This cabinet is similar to the one we make in my Cabinetmaking class – in fact, this one remained unassembled for a couple of years while it served as the teaching model. I finally decided it was time to finish it, put it together and hang it on the wall. Often when you cut joinery but leave it unassembled for a period of time, nothing fits quite the way it’s supposed to. I was lucky in this case, the Honduras mahogany behaved nicely, as did the spalted maple and Port Orford cedar panels.
The spalted panel is a bookmatch, which deserves mention.

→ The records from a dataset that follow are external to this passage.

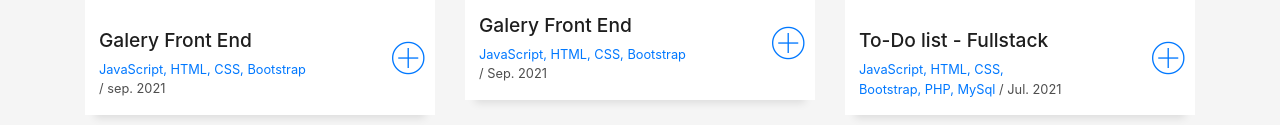
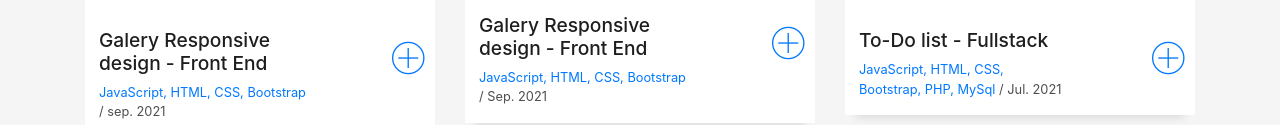
Before and after one commit to Nadellz/Portfolio, a plain HTML site: page docs/index.html in a window 1280 px wide. Shown: the part 5455-5580 px from the top of the page. Drawn offline with Linux system fonts and the light colour scheme; files whose address does not match are found by name.

Commit message:
commit 24/11/2021 2nd

```diff
--- a/docs/index.html
+++ b/docs/index.html
@@ -787,7 +787,7 @@
               <div class="work-content">
                 <div class="row">
                   <div class="col-sm-8">
-                    <h2 class="w-title">Galery Front End</h2>
+                    <h2 class="w-title">Galery Responsive design - Front End</h2>
                     <div class="w-more">
                       <span class="w-ctegory">JavaScript, HTML, CSS, Bootstrap</span> / <span class="w-date"> sep. 2021</span>
                     </div>
@@ -812,7 +812,7 @@
               <div class="work-content">
                 <div class="row">
                   <div class="col-sm-8">
-                    <h2 class="w-title">Galery Front End</h2>
+                    <h2 class="w-title">Galery Responsive design - Front End</h2>
                     <div class="w-more">
                       <span class="w-ctegory">JavaScript, HTML, CSS, Bootstrap</span> / <span class="w-date"> Sep. 2021</span>
                     </div>
```
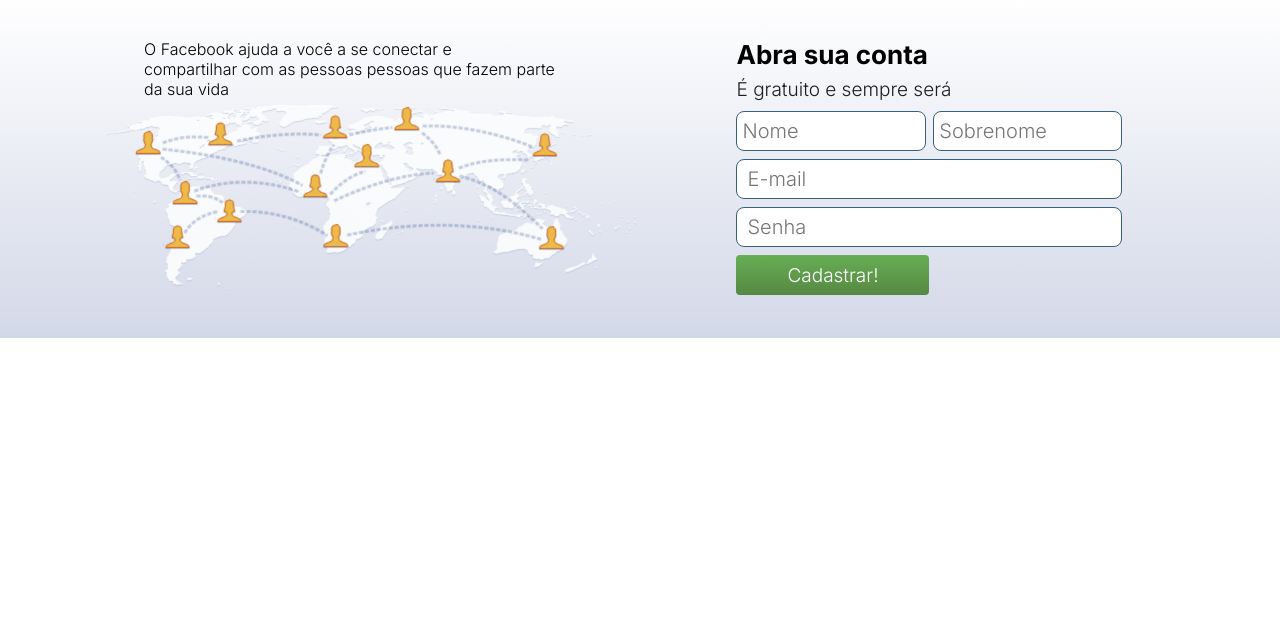
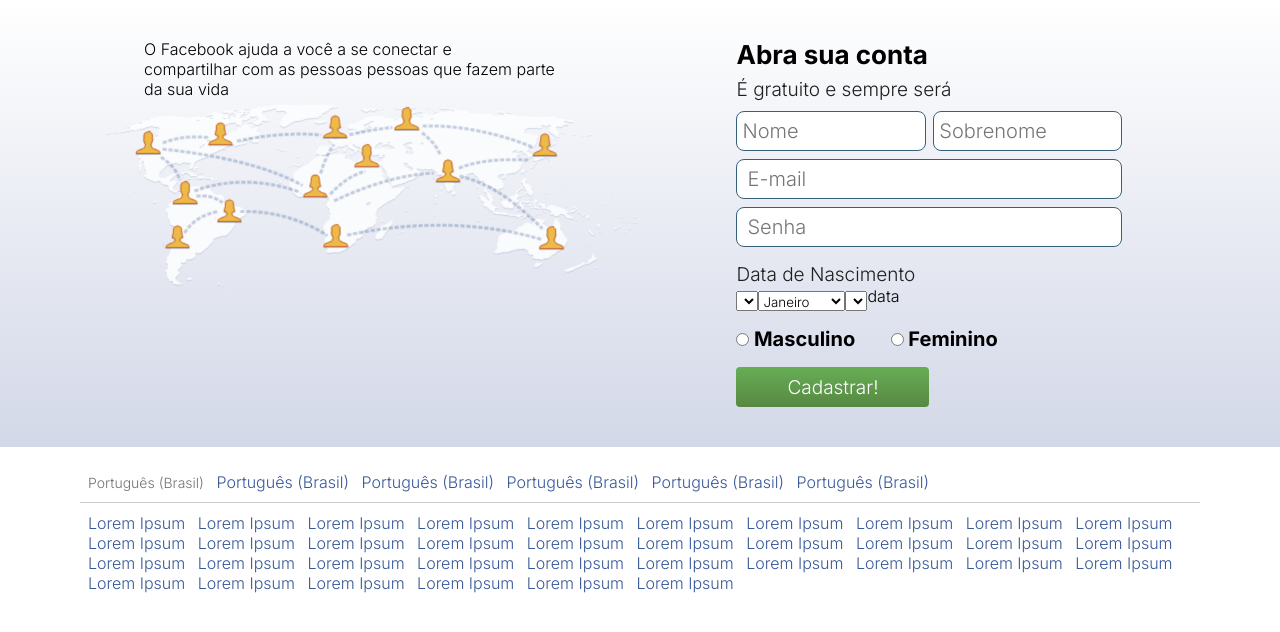
Before and after one commit to Matsuhe/FullStackProjects, a PHP site: page / in a window 1280 px wide. Shown: the part 92-724 px from the top of the page. Run offline with PHP 8.4, Linux system fonts and the light colour scheme; lists and menus that the app fills with data are empty.

Commit message:
Segunda parte: terminado a classe main e adicionado a sessão línguas

```diff
--- a/FrontEnd/Projetos/07 - Tela de Login Facebook/css/style.css
+++ b/FrontEnd/Projetos/07 - Tela de Login Facebook/css/style.css
@@ -169,3 +169,57 @@ form.criar-conta input[type="submit"]{
     border-radius: 4px;
     width: 50%;
 }
+
+form w100 h2{
+    color: #1d2129;
+    font-size: 22px;
+    font-weight: normal;
+    margin-top: 10px;
+}
+
+form select.nascimento{
+    float: left;
+    margin-top: 5px;
+}
+
+.input-radio h2{
+    display: inline-block;
+    font-size: 20px;
+}
+
+.input-radio {
+    float: left;
+    width: 40%;
+    /* border: 1px solid red; */
+    text-align: left;
+    margin: 8px 0;
+}
+
+section.linguas{
+    padding: 25px 0;
+}
+
+section.linguas a{
+    text-decoration: none;
+    color: #385898;
+    padding-right: 8px;
+}
+
+section.linguas a.selected{
+    color: #737373;
+    cursor: auto;
+    font-size: 14px;
+}
+
+section.linguas .center{
+    padding-left: 8px;
+    padding-right: 8px;
+    padding-bottom: 10px;
+    border-bottom: 1px solid #ccc;
+
+}
+
+section.linguas >.center:last-of-type{
+    padding-top: 10px;
+    border-bottom: 0;
+}
--- a/FrontEnd/Projetos/07 - Tela de Login Facebook/index.html
+++ b/FrontEnd/Projetos/07 - Tela de Login Facebook/index.html
@@ -23,11 +23,11 @@
 			<div class="login-senha">
 				<div class="form-element">
 					<p>Email ou telefone</p>
-					<input type="email" placeholder="Digite seu email" alt="Email">
+					<input type="email" placeholder="Digite seu email">
 				</div><!-- form-element -->
 				<div class="form-element">
 					<p>Senha</p>
-					<input type="password" placeholder="Digite sua senha" alt="Senha">
+					<input type="password" placeholder="Digite sua senha">
 					<div class="esqueceusenha">
 						<a href="#">
 							<p>Esqueceu a sua senha?</p>
@@ -35,7 +35,7 @@
 					</div><!-- esqueceusenha -->
 				</div><!-- form-element -->
 				<div class="form-element">
-					<input type="submit" alt="Enviar">
+					<input type="submit">
 				</div><!-- form-element -->
 			</div><!--login-senha-->
 			<div class="clear"></div>
@@ -70,6 +70,54 @@
 						<input placeholder="Senha" type="password">
 					</div><!-- w100 -->
 					<div class="w100">
+						<h3>Data de Nascimento</h3>
+						<select action="processa_dados.php" name="nascimento-dia" id="data" class="nascimento">
+							<?php
+                                for ($i=1; $i < 31 ; $i++) {
+                            ?>
+							<option value="<?php echo $i; ?>">
+								<?php echo $i; ?>
+							</option>
+							<?php } ?>
+						</select>
+						data
+						<select name="nascimento-mes" id="data1" class="nascimento">
+							<option value="1">Janeiro</option>
+							<option value="2">Fevereiro</option>
+							<option value="3">Março</option>
+							<option value="4">Abril</option>
+							<option value="5">Maio</option>
+							<option value="6">Junho</option>
+							<option value="7">Julho</option>
+							<option value="8">Agosto</option>
+							<option value="9">Setembro</option>
+							<option value="10">Outubro</option>
+							<option value="11">Novembro</option>
+							<option value="12">Dezembro</option>
+						</select>
+						<select name="nascimento-ano" id="data2" class="nascimento">
+							<?php
+                                for ($i=1940; $i <= 2002 ; $i++) {
+                            ?>
+							<option value="<?php echo $i; ?>">
+								<?php echo $i; ?>
+							</option>
+							<?php } ?>
+						</select>
+						<div class="clear"></div><!-- clear -->
+					</div><!-- w100 -->
+					<div class="w100">
+						<div class="input-radio">
+							<input type="radio" name="sexo" value="masculino">
+							<h2>Masculino</h2>
+						</div><!-- input-radio -->
+						<div class="input-radio">
+							<input type="radio" name="sexo" value="feminino">
+							<h2>Feminino</h2>
+						</div><!-- input-radio -->
+						<div class="clear"></div><!-- clear -->
+					</div><!-- w100 -->
+					<div class="w100">
 						<input type="submit" name="acao" value="Cadastrar!">
 					</div><!-- w100 -->
 				</form><!-- criar-conta -->
@@ -77,6 +125,54 @@
 		</div><!-- center -->
 		<div class="clear"></div> <!-- clear -->
 	</section><!--main -->
+	<section class="linguas">
+        <div class="center">
+                    <a class="selected" href="">Português (Brasil)</a>
+                    <a href="">Português (Brasil)</a>
+                    <a href="">Português (Brasil)</a>
+                    <a href="">Português (Brasil)</a>
+                    <a href="">Português (Brasil)</a>
+                    <a href="">Português (Brasil)</a>
+        </div>
+        <div class="center">
+			<a href="">Lorem Ipsum</a>
+			<a href="">Lorem Ipsum</a>
+			<a href="">Lorem Ipsum</a>
+			<a href="">Lorem Ipsum</a>
+			<a href="">Lorem Ipsum</a>
+			<a href="">Lorem Ipsum</a>
+			<a href="">Lorem Ipsum</a>
+			<a href="">Lorem Ipsum</a>
+			<a href="">Lorem Ipsum</a>
+			<a href="">Lorem Ipsum</a>
+			<a href="">Lorem Ipsum</a>
+			<a href="">Lorem Ipsum</a>
+			<a href="">Lorem Ipsum</a>
+			<a href="">Lorem Ipsum</a>
+			<a href="">Lorem Ipsum</a>
+			<a href="">Lorem Ipsum</a>
+			<a href="">Lorem Ipsum</a>
+			<a href="">Lorem Ipsum</a>
+			<a href="">Lorem Ipsum</a>
+			<a href="">Lorem Ipsum</a>
+			<a href="">Lorem Ipsum</a>
+			<a href="">Lorem Ipsum</a>
+			<a href="">Lorem Ipsum</a>
+			<a href="">Lorem Ipsum</a>
+			<a href="">Lorem Ipsum</a>
+			<a href="">Lorem Ipsum</a>
+			<a href="">Lorem Ipsum</a>
+			<a href="">Lorem Ipsum</a>
+			<a href="">Lorem Ipsum</a>
+			<a href="">Lorem Ipsum</a>
+			<a href="">Lorem Ipsum</a>
+			<a href="">Lorem Ipsum</a>
+			<a href="">Lorem Ipsum</a>
+			<a href="">Lorem Ipsum</a>
+			<a href="">Lorem Ipsum</a>
+			<a href="">Lorem Ipsum</a>
+		</div>
+    </section>
 
 </body>
 
```
Also changed, not shown: FrontEnd/Projetos/07 - Tela de Login Facebook/modelo/loginsenhafacebook.png (added).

Often the fungal pattern (“spalting”) in wood moves so rapidly and unpredictably, and without regard to grain structure, that when bookmatching a piece the two faces seem to have little relationship to each other. In this case — a 19mm board found in some wood shop or another — I could see that the spalting pattern remained fairly consistent through the board, and I was rewarded with a fair match. This particular piece was very punky and fragile. It absorbed many, many coats of shellac before any finish build was noticeable.